- Interactions among uncertainties. Since selected values for each uncertainty are stochastic, there is no consideration for the interrelationship with other uncertainties. In reality, interactions take place between countless levels of dependencies between uncertainties. Thus, a wide range of ‘unreal modes’ is exhibited in Monte Carlo simulation outputs, disturbing the expected output and potentially misleading the decision maker.
- Need for third-party software. Monte Carlo simulation can be difficult to implement from scratch, especially if the target process is complex. There are specialized software packages for Monte Carlo simulation, but they are often far from budget-friendly.
“…in complex situations, people must act based on uncertain, incomplete, and sometimes even contradictory information.”
— Sidney Dekker, The Field Guide to Understanding Human Error.
If uncertainty commonly accompanies enterprise data, strongly consider incorporating the Monte Carlo method in the team’s simulation toolset!
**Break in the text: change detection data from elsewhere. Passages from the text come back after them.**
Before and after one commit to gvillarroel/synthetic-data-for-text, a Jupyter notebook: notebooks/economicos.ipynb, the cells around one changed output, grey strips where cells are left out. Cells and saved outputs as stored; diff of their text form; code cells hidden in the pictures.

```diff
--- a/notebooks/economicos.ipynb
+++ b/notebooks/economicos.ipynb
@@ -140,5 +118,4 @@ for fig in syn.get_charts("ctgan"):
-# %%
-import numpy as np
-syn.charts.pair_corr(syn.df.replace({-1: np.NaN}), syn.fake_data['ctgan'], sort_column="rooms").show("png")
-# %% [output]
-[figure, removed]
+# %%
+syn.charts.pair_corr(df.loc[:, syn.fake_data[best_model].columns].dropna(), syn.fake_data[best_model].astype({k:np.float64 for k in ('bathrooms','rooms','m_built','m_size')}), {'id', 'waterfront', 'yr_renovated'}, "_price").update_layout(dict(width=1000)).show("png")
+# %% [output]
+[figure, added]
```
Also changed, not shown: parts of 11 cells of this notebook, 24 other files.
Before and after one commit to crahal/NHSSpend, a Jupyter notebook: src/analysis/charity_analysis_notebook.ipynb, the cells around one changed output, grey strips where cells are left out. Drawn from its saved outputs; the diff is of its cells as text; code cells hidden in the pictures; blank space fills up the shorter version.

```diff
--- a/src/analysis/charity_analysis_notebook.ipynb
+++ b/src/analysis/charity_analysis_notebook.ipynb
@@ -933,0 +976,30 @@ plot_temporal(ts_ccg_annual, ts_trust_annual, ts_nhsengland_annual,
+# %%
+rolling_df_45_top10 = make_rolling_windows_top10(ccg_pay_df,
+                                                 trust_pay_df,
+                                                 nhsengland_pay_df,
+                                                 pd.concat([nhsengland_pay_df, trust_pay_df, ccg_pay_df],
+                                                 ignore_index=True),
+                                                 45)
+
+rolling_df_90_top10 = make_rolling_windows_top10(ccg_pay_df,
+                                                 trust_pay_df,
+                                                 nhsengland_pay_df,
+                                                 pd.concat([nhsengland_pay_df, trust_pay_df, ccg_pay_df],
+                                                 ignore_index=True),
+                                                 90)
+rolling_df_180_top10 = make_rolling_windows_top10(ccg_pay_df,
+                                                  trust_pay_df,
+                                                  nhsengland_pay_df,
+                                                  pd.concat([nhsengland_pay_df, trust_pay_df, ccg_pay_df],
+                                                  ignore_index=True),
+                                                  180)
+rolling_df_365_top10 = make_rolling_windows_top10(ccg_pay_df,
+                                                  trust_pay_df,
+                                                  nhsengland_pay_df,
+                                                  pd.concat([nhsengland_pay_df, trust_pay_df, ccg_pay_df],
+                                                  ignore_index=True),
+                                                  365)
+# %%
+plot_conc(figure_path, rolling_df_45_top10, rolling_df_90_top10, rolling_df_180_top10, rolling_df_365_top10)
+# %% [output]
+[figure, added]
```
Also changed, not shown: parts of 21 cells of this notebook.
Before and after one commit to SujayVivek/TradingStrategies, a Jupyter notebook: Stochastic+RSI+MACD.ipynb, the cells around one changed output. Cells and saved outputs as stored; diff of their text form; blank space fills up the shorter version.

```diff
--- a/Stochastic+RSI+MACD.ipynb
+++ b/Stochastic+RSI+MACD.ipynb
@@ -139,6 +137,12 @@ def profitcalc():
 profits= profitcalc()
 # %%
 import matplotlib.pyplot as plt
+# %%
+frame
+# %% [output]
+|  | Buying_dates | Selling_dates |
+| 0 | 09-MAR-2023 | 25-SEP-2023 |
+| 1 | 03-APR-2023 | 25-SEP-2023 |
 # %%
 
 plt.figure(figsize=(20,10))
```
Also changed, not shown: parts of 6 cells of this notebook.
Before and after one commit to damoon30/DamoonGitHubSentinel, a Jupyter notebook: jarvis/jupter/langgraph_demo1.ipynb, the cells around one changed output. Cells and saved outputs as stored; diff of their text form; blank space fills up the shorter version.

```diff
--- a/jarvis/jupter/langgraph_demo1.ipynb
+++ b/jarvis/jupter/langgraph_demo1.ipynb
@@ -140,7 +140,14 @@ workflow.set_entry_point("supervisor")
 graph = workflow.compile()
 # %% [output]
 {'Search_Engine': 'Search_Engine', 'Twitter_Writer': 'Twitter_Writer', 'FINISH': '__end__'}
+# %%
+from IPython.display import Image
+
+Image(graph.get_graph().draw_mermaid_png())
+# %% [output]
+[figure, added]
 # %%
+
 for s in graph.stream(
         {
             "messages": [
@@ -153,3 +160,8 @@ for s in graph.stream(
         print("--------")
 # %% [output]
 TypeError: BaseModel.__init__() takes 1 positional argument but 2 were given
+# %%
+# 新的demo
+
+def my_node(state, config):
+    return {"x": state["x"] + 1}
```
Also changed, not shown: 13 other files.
It can be a beneficial instrument whenever the team needs to assess risk or optimize a process to meet specific performance goals. A risk-averse attitude by the team will drive behavior, resulting in project management consequences. Using Monte Carlo simulation builds a positive and insightful attitude to risk management. The behavior outcome supports decision-making, aligning the team to the business objectives and subsequently the outcomes of the decisions.
With all that said, the Monte Carlo method is just one among many simulation techniques. An introductory MS-Powerpoint slide deck from the MIT Open Course 6.0002 Introduction to Computational Thinking and Data Science Fall 2016 provides a very insightful overview of this method. The MIT lecture that goes with the slides is also available for quick review.
Although undoubtedly valuable for many situations, the team should not neglect other methods since they have been crafted with specific goals and use cases in mind. Therefore, thoroughly understand the issues and objectives if the team wants to achieve results! Moreover, the emotional intelligence and emotional literacy of the team members and stakeholders suggest a role in the decision-making surrounding risk management as well. This topic may be covered in a later blog.
Harrison, R. L. (2010, January). Introduction to Monte Carlo simulation. In AIP Conference Proceedings 1204(1), pp. 17-21). American Institute of Physics.
Henderson, B., & Bui, E. (2005). Determining uncertainty in sediment & nutrient transport models for ecological risk assessment. Report No 2. LWA/MDBC Project UMO43: Risk-based Approaches to Managing Contaminants in Catchments. CSIRO Land & Water.
Hillson, D., & Murray-Webster, R. (2005). Understanding and managing risk attitude. Gower.